World War II.” In Bringing the Dark Past to Light the Reception of the Holocaust in Postcommunist Europe, edited by John-Paul Himka, and Joanna Beata Michlic, 108–31. University of Nebraska Press; Ragaru 2020. Et les Juifs bulgaresfurent sauvе…Une histoire des savoirs sur la Shoah en Bulgarie. Paris: Science Po). The aim of this paper is to offer precisely this perspective on the topic of non/rescue, and in the last ten years. Politicization has traditionally been understood as the process of attributing salience to an issue of public interest through various channels such as political discourse and media, and in the presence of the multiple and diverse opinions associated with it (deWilde, Pieter. 2011. “No polity for old politics?
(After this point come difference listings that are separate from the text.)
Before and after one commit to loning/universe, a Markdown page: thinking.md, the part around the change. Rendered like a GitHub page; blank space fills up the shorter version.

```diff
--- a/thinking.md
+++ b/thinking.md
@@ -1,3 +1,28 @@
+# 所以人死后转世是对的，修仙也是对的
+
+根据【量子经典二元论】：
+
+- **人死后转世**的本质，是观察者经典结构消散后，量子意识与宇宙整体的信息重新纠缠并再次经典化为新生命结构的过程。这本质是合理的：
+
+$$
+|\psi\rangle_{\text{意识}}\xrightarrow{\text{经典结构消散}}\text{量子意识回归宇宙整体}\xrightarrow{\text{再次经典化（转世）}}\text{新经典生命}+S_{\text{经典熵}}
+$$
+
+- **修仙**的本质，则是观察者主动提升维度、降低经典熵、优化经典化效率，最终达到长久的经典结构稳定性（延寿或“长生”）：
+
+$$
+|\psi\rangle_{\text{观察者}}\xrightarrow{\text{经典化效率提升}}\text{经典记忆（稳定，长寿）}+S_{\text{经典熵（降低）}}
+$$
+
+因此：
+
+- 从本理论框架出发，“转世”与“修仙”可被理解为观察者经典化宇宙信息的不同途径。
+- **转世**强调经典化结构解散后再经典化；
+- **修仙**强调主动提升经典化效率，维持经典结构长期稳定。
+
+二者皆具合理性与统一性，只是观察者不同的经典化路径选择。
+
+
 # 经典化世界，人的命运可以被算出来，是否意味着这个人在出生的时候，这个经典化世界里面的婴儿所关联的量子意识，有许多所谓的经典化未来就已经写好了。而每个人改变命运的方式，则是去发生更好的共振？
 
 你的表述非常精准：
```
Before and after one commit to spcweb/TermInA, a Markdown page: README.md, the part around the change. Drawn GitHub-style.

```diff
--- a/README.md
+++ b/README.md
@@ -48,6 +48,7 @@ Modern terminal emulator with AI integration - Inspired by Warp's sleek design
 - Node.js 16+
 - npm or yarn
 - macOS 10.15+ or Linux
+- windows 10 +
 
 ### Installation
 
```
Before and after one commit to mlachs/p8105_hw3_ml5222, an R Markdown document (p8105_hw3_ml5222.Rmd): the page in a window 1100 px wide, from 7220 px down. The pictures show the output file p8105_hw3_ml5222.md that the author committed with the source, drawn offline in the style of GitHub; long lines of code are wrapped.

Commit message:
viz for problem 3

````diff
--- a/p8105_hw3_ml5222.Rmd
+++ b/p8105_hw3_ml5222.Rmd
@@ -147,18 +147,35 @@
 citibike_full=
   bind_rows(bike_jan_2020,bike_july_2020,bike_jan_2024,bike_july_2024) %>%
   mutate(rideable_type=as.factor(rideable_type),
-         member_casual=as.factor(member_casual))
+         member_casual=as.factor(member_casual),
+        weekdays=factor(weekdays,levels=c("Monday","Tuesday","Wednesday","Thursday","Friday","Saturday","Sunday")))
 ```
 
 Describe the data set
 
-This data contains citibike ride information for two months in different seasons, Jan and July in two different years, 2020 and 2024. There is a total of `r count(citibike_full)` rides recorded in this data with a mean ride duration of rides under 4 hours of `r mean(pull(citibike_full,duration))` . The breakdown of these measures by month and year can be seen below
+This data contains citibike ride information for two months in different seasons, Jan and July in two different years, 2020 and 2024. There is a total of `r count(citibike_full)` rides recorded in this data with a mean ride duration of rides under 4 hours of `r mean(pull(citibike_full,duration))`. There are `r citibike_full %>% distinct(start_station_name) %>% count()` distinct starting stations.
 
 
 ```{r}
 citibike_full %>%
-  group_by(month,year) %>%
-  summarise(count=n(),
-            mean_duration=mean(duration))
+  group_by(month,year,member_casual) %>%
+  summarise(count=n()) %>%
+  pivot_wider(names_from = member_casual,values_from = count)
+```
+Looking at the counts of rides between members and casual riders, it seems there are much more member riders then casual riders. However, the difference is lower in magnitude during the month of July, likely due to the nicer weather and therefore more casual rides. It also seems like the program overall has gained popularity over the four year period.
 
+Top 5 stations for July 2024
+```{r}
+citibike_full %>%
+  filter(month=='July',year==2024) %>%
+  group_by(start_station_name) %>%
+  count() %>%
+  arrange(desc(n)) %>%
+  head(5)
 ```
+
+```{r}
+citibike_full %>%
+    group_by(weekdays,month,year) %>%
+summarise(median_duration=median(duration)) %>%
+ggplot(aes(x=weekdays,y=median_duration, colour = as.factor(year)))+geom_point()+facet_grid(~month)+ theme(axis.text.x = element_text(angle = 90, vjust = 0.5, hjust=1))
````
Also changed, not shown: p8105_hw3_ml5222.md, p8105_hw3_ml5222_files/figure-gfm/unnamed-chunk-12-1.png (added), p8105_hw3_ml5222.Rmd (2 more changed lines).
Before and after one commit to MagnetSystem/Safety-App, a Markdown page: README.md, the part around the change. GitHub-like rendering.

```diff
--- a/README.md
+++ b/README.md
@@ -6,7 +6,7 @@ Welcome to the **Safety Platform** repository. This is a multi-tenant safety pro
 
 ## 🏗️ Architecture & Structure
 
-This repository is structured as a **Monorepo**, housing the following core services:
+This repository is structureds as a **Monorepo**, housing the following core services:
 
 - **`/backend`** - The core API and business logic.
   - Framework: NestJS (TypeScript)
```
A framework for analyzing the politicization of European
integration.” Journal of European Integration 33 (5): 559–75; de Wilde, Pieter, Anna Leupold, and Henning Schmidtke. 2016. “Introduction: the differentiated politicisation of European governance.” West European Politics 39 (1): 3–22). In some texts on the politicization of the migration crisis in Bulgaria in the years since 2012, the author shows how a topic can be politicized in the absence of political debate and in the context of a dominant
populist understanding, multiplied by various power actors – politicians, institutions, media and intellectuals (see e.g. Otova, Ildiko, and Evelina Staykova. 2022. Migration and Populism in Bulgaria. London: Routledge). For the purposes of this paper, by politicization the author will understand the blurring of ideological differences of interpretations of who the savior is in a populist consensus around the construction of the rescue narrative
for foreign policy use, but mostly as a nation-building narrative. The focus of this article is on the last ten years, in which the political interpretations and actions surrounding the commemoration of the 70th in 2013 and 75th in 2018 and the 80th anniversary in 2023 of the events surrounding the so-called rescue of Bulgarian Jews are particularly interesting. It is during these last years that populism has become the norm for the political scene in Bulgaria. Populism is not the obvious entrance to the topic, but it is the political framework within which the politicization of the topic of the rescue is developing, and a possible theoretical entrance. Populism became a persistent part of Bulgarian political life more than a decade after the beginning of the democratic changes of 1989. There are
several key factors involved in this process-exhaustion of the cleavages of the transition period, but especially the transformation of party politics into symbolic ones (Otova, Ildiko, and Evelina Staykova. 2022. Migration and Populism in Bulgaria. London: Routledge). Symbolic politics deal more with emotions and less with ratio and facts;
they build narratives that are often nationally affirming. The article does not claim to be exhaustive, especially in its presentation of historical facts. The limits of this rather political science approach are many. On the other hand, however, it adds to the research effort with a missing glimpse into the interpretations of the no/rescue theme and could open the field for further in-depth research.
Date: 2022
Date: 2017
Date: 2013